Wergle Flomp Humor Poetry Contest 2004
Congratulations to the winners of our 2004 humor poetry contest!
First Prize $817.70
Chris Kuehn, The Craven
Second Prize $132.00
Tina Blevins, Ron Truman
Third Prize $57.95
S.L. Pierrotti, Ode on a Grecian Formula
- Sarahrae Hill, Twinkie
- Lindsay MacPherson, To A Moose
- Kakie Mashburn, Oh subterranean jewel of starch and carb…
- Misty Massey, Oops! I Donne It Again
- Maggie Miner, Oh Husband! My Husband!
- Claire Mongeau, If We Must Eat Escargot With Plastic Sporks
Thanks to everyone who entered our 2004 Wergle Flomp Poetry Contest. We received a record 975 entries, each more disturbing than the last. This year's winner, "The Craven" by Chris Kuehn, displayed all the qualities we look for in a Wergle poem: a high level of poetic craftsmanship, a manic glee in exploring the possibilities of language, and a hilarious mismatch between lofty style and base subject matter. It is also, sad to say, utterly filthy.
By now, you may have developed some misconceptions about this contest. Here at Winning Writers, we are committed to the highest poetic ideals. We are not just interested in sex and butt jokes. We want sex and butt jokes that have rhyme and meter. Scansion, maybe a few metaphors, synecdoche, anaphora, polysorbate 80 — these impress us. In short, technical merit.
Humorous poetry is no exception to the rule that quality requires care. Like a skater's perfectly executed triple jump, it takes hard work behind the scenes for light verse to achieve the illusion of effortlessness. Don't confuse the effect with the process. Many of the entries in this year's contest were unsuccessful because they seemed dashed-off, repeating old themes (gibberish, bodily functions) with nothing to distinguish them from one another. A good spoof poem should believe in itself, take itself seriously — far more seriously than it deserves. Bad poetry is funny because we feel superior to its pompous sincerity. Our third-prize poem, "Ode on a Grecian Formula" by S.L. Pierotti, is a perfect example.
Parodies were among our strongest entries this year, "The Raven" being a perennial favorite. The honorees also succeeded at denting the pedestals of Walt Whitman ("O Captain!

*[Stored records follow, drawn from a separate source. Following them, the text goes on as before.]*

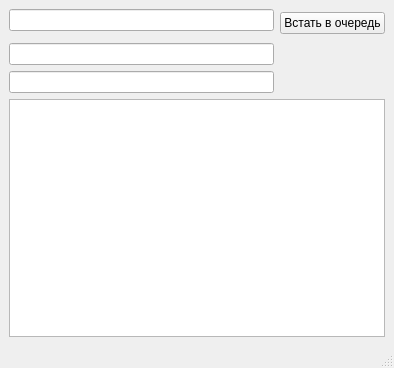
Old version of the form Client/mainwindow.ui in the repository Vital31/ProektTP.
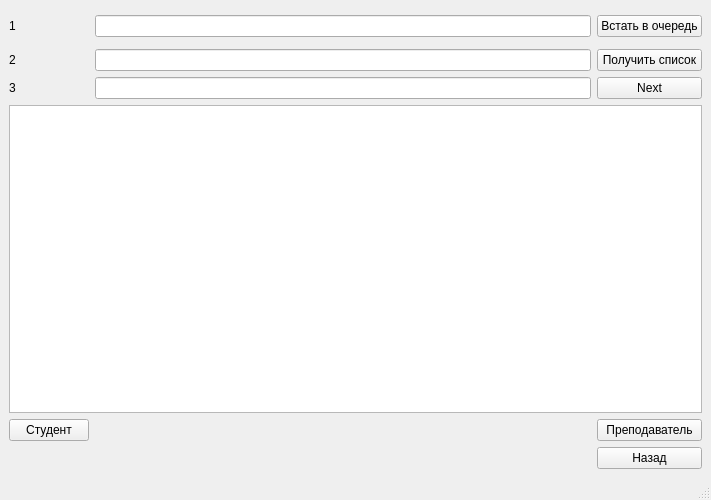
New version of the form.

Diff of the .ui file:
```diff
--- a/Client/mainwindow.ui
+++ b/Client/mainwindow.ui
@@ -6,8 +6,8 @@
    <rect>
     <x>0</x>
     <y>0</y>
-    <width>394</width>
-    <height>368</height>
+    <width>711</width>
+    <height>500</height>
    </rect>
   </property>
   <property name="windowTitle">
@@ -15,22 +15,78 @@
   </property>
   <widget class="QWidget" name="centralwidget">
    <layout class="QGridLayout" name="gridLayout">
-    <item row="4" column="0" colspan="2">
-     <widget class="QTextBrowser" name="textBrowser"/>
+    <item row="0" column="2" rowspan="3">
+     <widget class="QPushButton" name="pushButton_2">
+      <property name="text">
+       <string>Встать в очередь</string>
+      </property>
+     </widget>
     </item>
-    <item row="0" column="0">
+    <item row="7" column="2">
+     <widget class="QPushButton" name="pushButton_3">
+      <property name="text">
+       <string>Преподаватель</string>
+      </property>
+     </widget>
+    </item>
+    <item row="1" column="1">
      <widget class="QLineEdit" name="lineEdit"/>
     </item>
-    <item row="2" column="0">
-     <widget class="QLineEdit" name="lineEdit_2"/>
+    <item row="7" column="0">
+     <widget class="QPushButton" name="pushButton">
+      <property name="text">
+       <string>Студент</string>
+      </property>
+     </widget>
+    </item>
+    <item row="5" column="0" colspan="3">
+     <widget class="QTextBrowser" name="textBrowser"/>
+    </item>
+    <item row="3" column="2">
+     <widget class="QPushButton" name="pushButton_5">
+      <property name="text">
+       <string>Получить список</string>
+      </property>
+     </widget>
     </item>
     <item row="3" column="0">
+     <widget class="QLabel" name="label_2">
+      <property name="text">
+       <string>2</string>
+      </property>
+     </widget>
+    </item>
+    <item row="3" column="1">
+     <widget class="QLineEdit" name="lineEdit_2"/>
+    </item>
+    <item row="4" column="1">
      <widget class="QLineEdit" name="lineEdit_3"/>
     </item>
-    <item row="0" column="1" rowspan="2">
-     <widget class="QPushButton" name="pushButton_2">
+    <item row="4" column="2">
+     <widget class="QPushButton" name="pushButton_4">
       <property name="text">
-       <string>Встать в очередь</string>
+       <string>Next</string>
+      </property>
+     </widget>
+    </item>
+    <item row="4" column="0">
+     <widget class="QLabel" name="label_3">
+      <property name="text">
+       <string>3</string>
+      </property>
+     </widget>
+    </item>
+    <item row="1" column="0">
+     <widget class="QLabel" name="label">
+      <property name="text">
+       <string>1</string>
+      </property>
+     </widget>
+    </item>
+    <item row="8" column="2">
+     <widget class="QPushButton" name="pushButton_6">
+      <property name="text">
+       <string>Назад</string>
       </property>
      </widget>
     </item>
```
Left out of the diff: 4 changed lines with no effect on the pictures.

My Captain!"), John Donne ("Death Be Not Proud") and Robert Burns ("To A Mouse"). Our second-prize poem, "Ron Truman" by Tina Blevins, may be the definitive work on the theme of Poetry.com's perfidy. We were blown away by its length and complexity, including the poem-within-a-poem device. "Cruel Arabella!.../I prayed for thee when thou hadst salmonella." Lines that Lord Byron might well envy. Original odes to Twinkies, Pringles and escargot rounded out the list.
Women dominated the winner's circle this year. Are they funnier? Sicker? Can men recover from this satiric onslaught? We'll find out in our 2004-2005 contest, opening August 15, 2004. We're increasing the prize pool once again. It's now $1,609, with a top prize of $1,190. As always, entry is free. The deadline is April 1, 2005. Nicky nacky noo!
Jendi Reiter is vice president of Winning Writers, editor of The Best Free Literary Contests, and oversees the Winning Writers literary contests. Jendi is the author of the short story collection An Incomplete List of My Wishes (Sunshot Press, 2018), the novel Two Natures (Saddle Road Press, 2016), the poetry collections Made Man (Little Red Tree Publishing, 2022), Bullies in Love (Little Red Tree Publishing, 2015), and A Talent for Sadness (Turning Point Books, 2003), and the award-winning poetry chapbooks Swallow (Amsterdam Press, 2009) and Barbie at 50 (Cervena Barva Press, 2010). Awards include a Massachusetts Cultural Council Artists' Grant for Poetry, the 2016 New Letters Prize for Fiction, the 2016 Rainbow Award for Best Gay Contemporary Fiction, the 2015 Wag's Revue Poetry Prize, the 2013 Little Red Tree International Poetry Prize, the 2012 Betsy Colquitt Award for Poetry from Descant magazine, the 2011 James Knudsen Editor's Prize in Fiction from Bayou Magazine, the 2011 OSA Enizagam Award for Fiction, the 2010 Anderbo Poetry Prize, and second prize in the 2010 Iowa Review Awards for Fiction. Jendi's work has appeared in Poetry, The New Criterion, Mudfish, Passages North, Cutthroat, Best American Poetry 1990, and many other publications. See their interview in RoundPier.